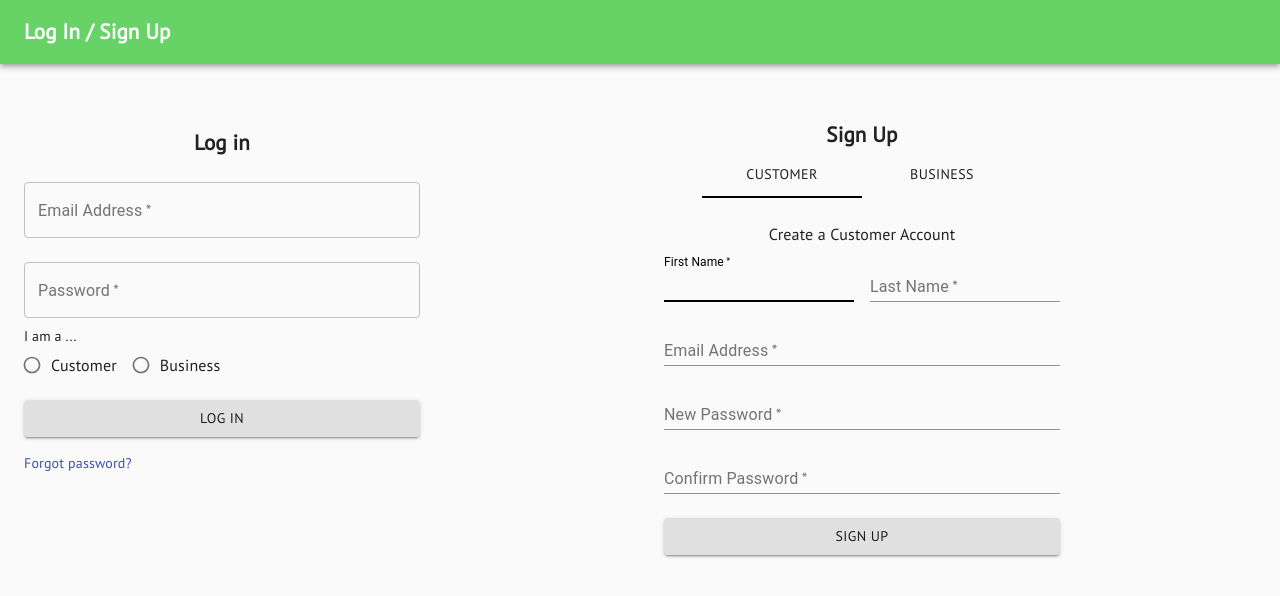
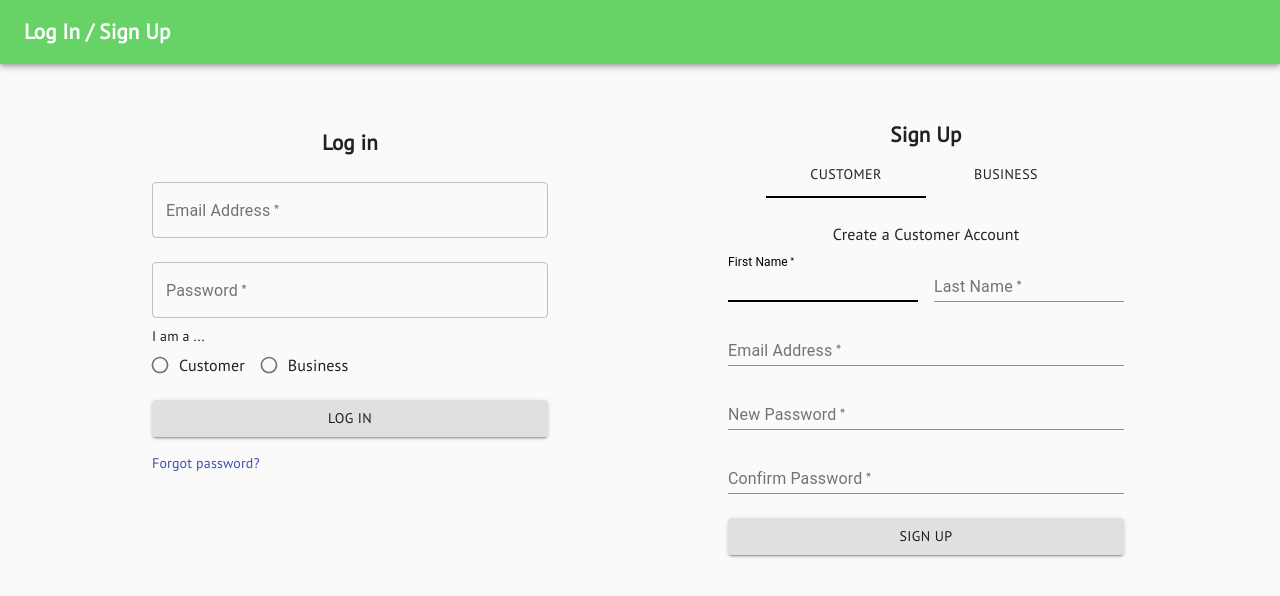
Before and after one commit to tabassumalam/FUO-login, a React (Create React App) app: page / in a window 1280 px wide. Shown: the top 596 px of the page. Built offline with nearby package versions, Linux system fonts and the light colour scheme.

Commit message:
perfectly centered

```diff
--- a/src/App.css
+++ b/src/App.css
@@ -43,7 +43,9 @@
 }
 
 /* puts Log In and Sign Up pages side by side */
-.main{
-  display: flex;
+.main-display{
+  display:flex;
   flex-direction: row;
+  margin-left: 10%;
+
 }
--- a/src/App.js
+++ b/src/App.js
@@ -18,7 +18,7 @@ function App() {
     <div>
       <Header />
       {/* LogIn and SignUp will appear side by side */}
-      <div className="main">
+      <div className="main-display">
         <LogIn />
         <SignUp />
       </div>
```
++++
**Work request**. Give back the data exactly. Skip any images.

**Solution**.
Before and after one commit to tabassumalam/FUO-login, a React (Create React App) app: page / in a window 1280 px wide. Shown: the top 596 px of the page. Built offline with nearby package versions, Linux system fonts and the light colour scheme.

Commit message:
perfectly centered

```diff
--- a/src/App.css
+++ b/src/App.css
@@ -43,7 +43,9 @@
 }
 
 /* puts Log In and Sign Up pages side by side */
-.main{
-  display: flex;
+.main-display{
+  display:flex;
   flex-direction: row;
+  margin-left: 10%;
+
 }
--- a/src/App.js
+++ b/src/App.js
@@ -18,7 +18,7 @@ function App() {
     <div>
       <Header />
       {/* LogIn and SignUp will appear side by side */}
-      <div className="main">
+      <div className="main-display">
         <LogIn />
         <SignUp />
       </div>
```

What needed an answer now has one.